Last Friday I had the pleasure of Skyping into a school in Singapore to talk about my TEDx Talk I did back in September. The principal showed it to his staff and then invited me in via Skype to answer questions. I got into a conversation with one teachers about whether I believed that teachers would be replaced by machines. That, according to him, teaching is the second oldest profession in the world behind prostitution and that as long as we have been “human” there have always been teachers and no machine will ever replace that.  I stopped for a moment, smiles and then said something along these lines: By Flickr ID: awesomerealm I agree with you…we’re not going to be replaced by machines, but individual teachers will, I believe, be replaced by communities of learners. In those communities everyone will be a teacher and everyone will be a learner. We might not even distinguish between them. Once students and schools figure out they can learn, what they want to learn, when they want to learn, in always on, always supporting communities then the day of the stand and teach teacher is over. We’re already seeing kids form these communities. There isn’t a video game created today that does not help support a community around it. In fact video game makers have the right approach. You create something really difficult…you let people go at it for awhile trying to solve the problem and then you give a “secret hint” or a “cheat”. Which was built into the game to help hold peoples attention and to help the community get stronger.

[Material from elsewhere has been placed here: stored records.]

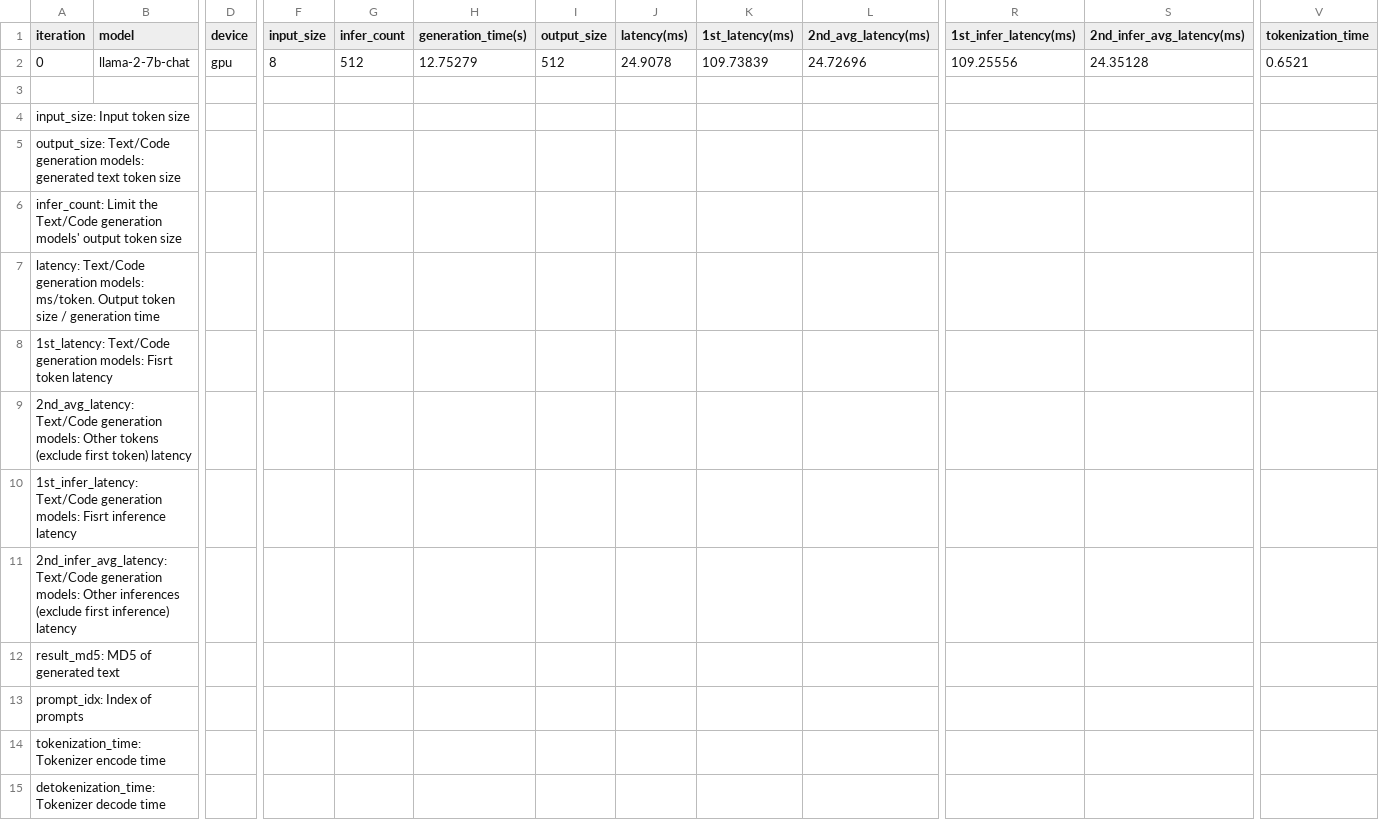
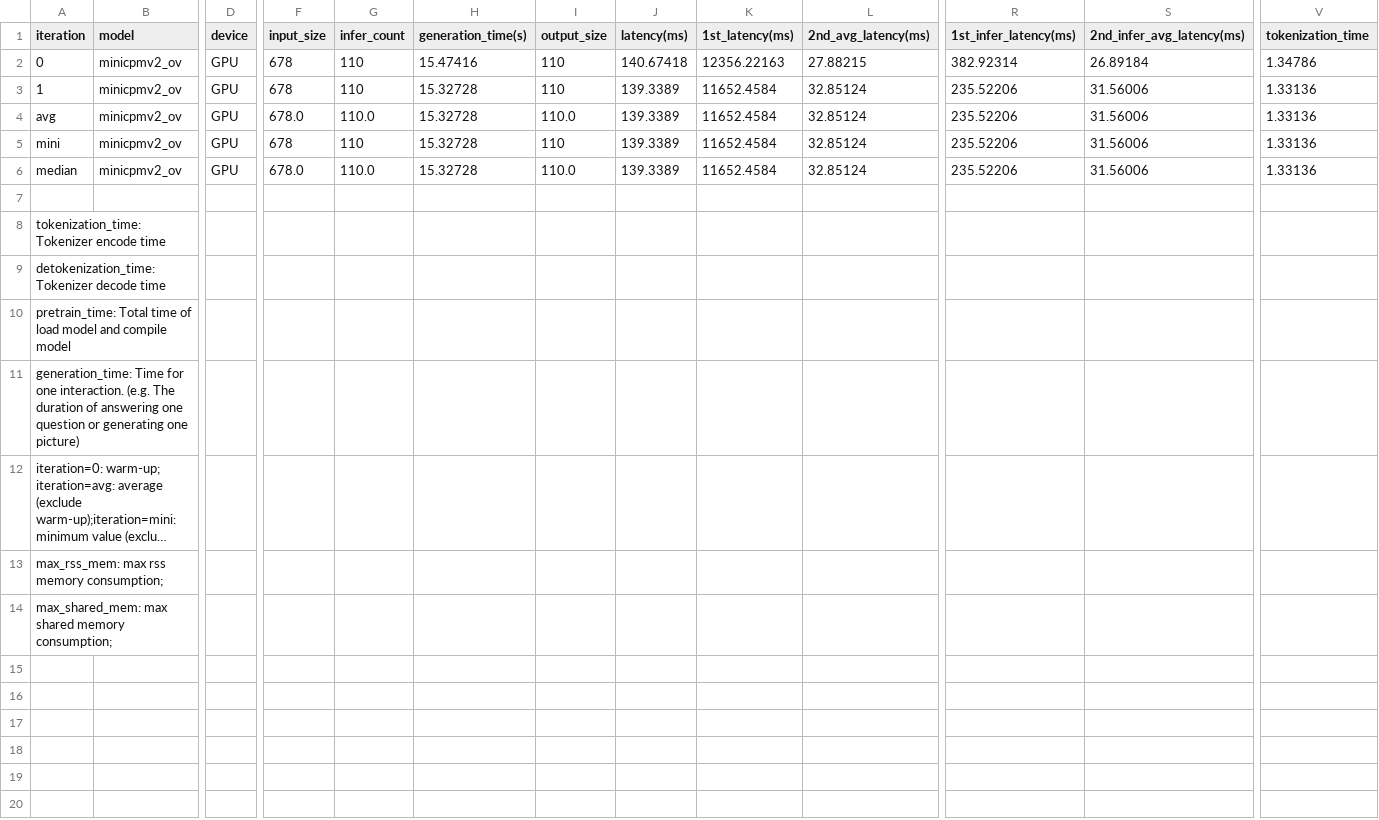
Before and after one commit to hxsz1997/openvino.genai, a CSV file: llm_bench/python/result.csv, drawn as a sheet; only a part is shown, gaps mark what is left out; the shorter side is filled out with more unchanged rows; long unchanged cells end in …; removed rows and columns are numbered as before the commit, all else as after; rows hold the shown columns only; the diff covers the shown part only; the diff names each change by its address in the sheet, - before the commit and + after, or states it on an @@ line.

```diff
--- a/llm_bench/python/result.csv
+++ b/llm_bench/python/result.csv
-B2 (model): llama-2-7b-chat
+B2 (model): minicpmv2_ov
-D2 (device): gpu
+D2 (device): GPU
-F2 (input_size): 8
+F2 (input_size): 678
-G2 (infer_count): 512
+G2 (infer_count): 110
-H2 (generation_time(s)): 12.75279
+H2 (generation_time(s)): 15.47416
-I2 (output_size): 512
+I2 (output_size): 110
-J2 (latency(ms)): 24.9078
+J2 (latency(ms)): 140.67418
-K2 (1st_latency(ms)): 109.73839
+K2 (1st_latency(ms)): 12356.22163
-L2 (2nd_avg_latency(ms)): 24.72696
+L2 (2nd_avg_latency(ms)): 27.88215
-R2 (1st_infer_latency(ms)): 109.25556
+R2 (1st_infer_latency(ms)): 382.92314
-S2 (2nd_infer_avg_latency(ms)): 24.35128
+S2 (2nd_infer_avg_latency(ms)): 26.89184
-V2 (tokenization_time): 0.6521
+V2 (tokenization_time): 1.34786
+row 3: 1 | minicpmv2_ov | GPU | 678 | 110 | 15.32728 | 110 | 139.3389 | 11652.4584 | 32.85124 | 235.52206 | 31.56006 | 1.33136
+row 4: avg | minicpmv2_ov | GPU | 678.0 | 110.0 | 15.32728 | 110.0 | 139.3389 | 11652.4584 | 32.85124 | 235.52206 | 31.56006 | 1.33136
+row 5: mini | minicpmv2_ov | GPU | 678 | 110 | 15.32728 | 110 | 139.3389 | 11652.4584 | 32.85124 | 235.52206 | 31.56006 | 1.33136
+row 6: median | minicpmv2_ov | GPU | 678.0 | 110.0 | 15.32728 | 110.0 | 139.3389 | 11652.4584 | 32.85124 | 235.52206 | 31.56006 | 1.33136
-row 4: input_size: Input token size
-row 5: output_size: Text/Code generation models: generated text token size
-row 6: infer_count: Limit the Text/Code generation models' output token size
-row 7: latency: Text/Code generation models: ms/token. Output token size / generation time
-row 8: 1st_latency: Text/Code generation models: Fisrt token latency
-row 9: 2nd_avg_latency: Text/Code generation models: Other tokens (exclude first token) latency
-row 10: 1st_infer_latency: Text/Code generation models: Fisrt inference latency
-row 11: 2nd_infer_avg_latency: Text/Code generation models: Other inferences (exclude first inference) latency
-row 12: result_md5: MD5 of generated text
-row 13: prompt_idx: Index of prompts
```
Also changed, not shown: 3 edited cells elsewhere in this file, 11 other files.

Everyone sharing cheats, secrets, and talking about the game is a learning community. There are teachers, there are learners, but nobody identifies themselves as such because they are learning something they are passionate about and honestly nobody cares what your age is, where you’re from or what level you’re stuck on. They’re just there to help and learn. Sure not every subject a student takes in school is going to be their passion (although I think we should get there). But that’s not to say that students still would not choose, if given the choice, to join the community they want to learn from. Who says that this teacher and this group of kids that you are tied to physically is your group? Is your best learning community? They might be, but that...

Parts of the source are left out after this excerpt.